Pforzheim © weidegruen
Founded by the Romans as a mercantile centre on the northern edge of the Black Forest, Pforzheim, at the confluence of the Wurm, Enz and Nagold Rivers, is today the centre for traditional jewellery and clock-making in Germany. The town is home to the fascinating Technisches Museum, commemorating the important role time-keeping has played in Pforzheim's history. The museum features a reconstruction of a clock-making studio in the 19th century, among other things. Jewellery is also important in the town and the Schmuckmuseum collection features pieces dating from the 3rd century BC through to modern times. Pforzheim also has an interesting Alpine Garden which has 100,000 or more varieties of high-altitude plants growing in a natural setting beside the Wurm River.

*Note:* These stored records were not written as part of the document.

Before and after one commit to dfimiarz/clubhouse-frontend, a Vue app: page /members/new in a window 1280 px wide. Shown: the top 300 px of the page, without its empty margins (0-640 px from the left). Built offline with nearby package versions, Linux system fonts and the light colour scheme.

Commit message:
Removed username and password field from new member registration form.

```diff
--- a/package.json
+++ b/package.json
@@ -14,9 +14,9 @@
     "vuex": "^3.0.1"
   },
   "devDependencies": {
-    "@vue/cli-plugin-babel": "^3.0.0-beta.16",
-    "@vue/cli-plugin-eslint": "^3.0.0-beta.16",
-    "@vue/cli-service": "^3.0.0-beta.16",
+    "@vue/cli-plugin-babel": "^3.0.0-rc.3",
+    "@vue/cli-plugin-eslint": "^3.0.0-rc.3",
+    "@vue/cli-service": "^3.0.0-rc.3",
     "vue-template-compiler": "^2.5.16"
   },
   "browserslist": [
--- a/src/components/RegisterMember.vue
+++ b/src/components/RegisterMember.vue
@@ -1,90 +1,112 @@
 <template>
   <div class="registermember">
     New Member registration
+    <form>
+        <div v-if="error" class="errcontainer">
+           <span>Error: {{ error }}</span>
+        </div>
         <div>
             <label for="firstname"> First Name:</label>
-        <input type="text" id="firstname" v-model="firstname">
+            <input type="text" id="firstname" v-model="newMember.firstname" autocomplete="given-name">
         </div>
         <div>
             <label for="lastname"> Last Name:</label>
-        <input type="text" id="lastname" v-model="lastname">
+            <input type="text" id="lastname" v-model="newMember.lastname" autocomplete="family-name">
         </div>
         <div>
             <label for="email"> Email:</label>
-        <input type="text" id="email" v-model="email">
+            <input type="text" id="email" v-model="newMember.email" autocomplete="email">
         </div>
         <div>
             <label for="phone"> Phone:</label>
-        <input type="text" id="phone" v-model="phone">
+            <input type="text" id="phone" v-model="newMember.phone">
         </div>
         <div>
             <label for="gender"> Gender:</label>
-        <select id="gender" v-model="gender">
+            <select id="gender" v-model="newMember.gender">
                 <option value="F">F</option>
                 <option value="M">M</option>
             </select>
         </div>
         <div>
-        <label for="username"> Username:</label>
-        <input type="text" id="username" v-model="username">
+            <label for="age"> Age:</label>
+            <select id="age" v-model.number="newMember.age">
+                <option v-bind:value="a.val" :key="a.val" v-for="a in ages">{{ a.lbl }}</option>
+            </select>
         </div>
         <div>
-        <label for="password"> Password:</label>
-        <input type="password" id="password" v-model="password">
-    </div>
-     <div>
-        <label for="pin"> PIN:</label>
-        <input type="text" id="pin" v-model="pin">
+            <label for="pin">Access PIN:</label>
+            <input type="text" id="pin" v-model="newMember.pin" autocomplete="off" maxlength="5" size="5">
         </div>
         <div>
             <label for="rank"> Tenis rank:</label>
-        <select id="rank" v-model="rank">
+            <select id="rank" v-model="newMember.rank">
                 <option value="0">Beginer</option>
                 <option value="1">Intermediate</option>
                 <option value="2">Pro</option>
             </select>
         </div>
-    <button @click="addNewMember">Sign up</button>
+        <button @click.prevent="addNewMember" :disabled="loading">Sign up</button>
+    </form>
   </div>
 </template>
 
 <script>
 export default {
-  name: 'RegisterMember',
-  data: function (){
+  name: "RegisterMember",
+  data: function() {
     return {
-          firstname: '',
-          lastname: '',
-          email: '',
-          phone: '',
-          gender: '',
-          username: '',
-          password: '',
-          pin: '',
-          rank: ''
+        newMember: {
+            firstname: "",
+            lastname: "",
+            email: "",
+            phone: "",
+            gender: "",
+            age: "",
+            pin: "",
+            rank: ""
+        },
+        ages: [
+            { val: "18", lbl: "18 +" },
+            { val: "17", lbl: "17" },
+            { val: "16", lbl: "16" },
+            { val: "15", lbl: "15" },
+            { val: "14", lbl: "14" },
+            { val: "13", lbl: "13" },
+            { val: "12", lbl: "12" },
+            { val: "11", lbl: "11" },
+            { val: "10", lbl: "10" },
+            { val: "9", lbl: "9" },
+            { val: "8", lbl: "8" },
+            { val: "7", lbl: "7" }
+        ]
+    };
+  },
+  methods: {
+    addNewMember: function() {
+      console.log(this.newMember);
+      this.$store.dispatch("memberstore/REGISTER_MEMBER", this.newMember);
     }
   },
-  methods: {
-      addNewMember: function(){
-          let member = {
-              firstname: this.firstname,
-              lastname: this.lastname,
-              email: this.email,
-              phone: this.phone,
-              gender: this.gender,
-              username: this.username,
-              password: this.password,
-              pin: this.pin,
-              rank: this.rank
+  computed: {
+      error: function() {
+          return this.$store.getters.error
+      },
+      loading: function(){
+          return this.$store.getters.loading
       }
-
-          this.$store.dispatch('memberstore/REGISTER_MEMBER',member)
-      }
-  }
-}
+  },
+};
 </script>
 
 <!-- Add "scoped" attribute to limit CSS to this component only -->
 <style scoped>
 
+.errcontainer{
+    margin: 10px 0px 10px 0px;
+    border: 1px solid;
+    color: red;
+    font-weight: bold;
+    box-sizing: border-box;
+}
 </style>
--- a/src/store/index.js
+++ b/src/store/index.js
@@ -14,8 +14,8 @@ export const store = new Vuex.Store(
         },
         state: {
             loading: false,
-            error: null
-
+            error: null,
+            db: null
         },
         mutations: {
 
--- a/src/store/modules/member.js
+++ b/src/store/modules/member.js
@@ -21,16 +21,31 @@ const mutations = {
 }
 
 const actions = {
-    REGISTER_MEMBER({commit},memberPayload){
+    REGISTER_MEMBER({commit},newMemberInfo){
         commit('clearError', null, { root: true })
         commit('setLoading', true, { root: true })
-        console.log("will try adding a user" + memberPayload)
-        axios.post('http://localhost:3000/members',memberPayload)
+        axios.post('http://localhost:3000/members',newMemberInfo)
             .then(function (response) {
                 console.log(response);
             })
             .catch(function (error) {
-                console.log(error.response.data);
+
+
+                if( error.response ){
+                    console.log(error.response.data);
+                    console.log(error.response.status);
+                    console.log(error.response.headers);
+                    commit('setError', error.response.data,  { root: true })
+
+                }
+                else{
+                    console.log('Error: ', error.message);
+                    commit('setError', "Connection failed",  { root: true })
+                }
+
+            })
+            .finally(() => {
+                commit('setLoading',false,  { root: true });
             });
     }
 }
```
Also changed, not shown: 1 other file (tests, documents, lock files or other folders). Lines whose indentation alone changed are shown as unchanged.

Tragically, about a quarter of Pforzheim's population was killed in air raids during World War II and up to 80 percent of its buildings destroyed so today it looks much more modern than one would expect for an ancient settlement. Visitors can still see some charming 1950s buildings from the rebuilding project though and some historic structures have survived; besides, the town's involvement in the war is interesting, particularly for military history buffs. On a lighter note, the famous rock band Fool's Garden originated in the town.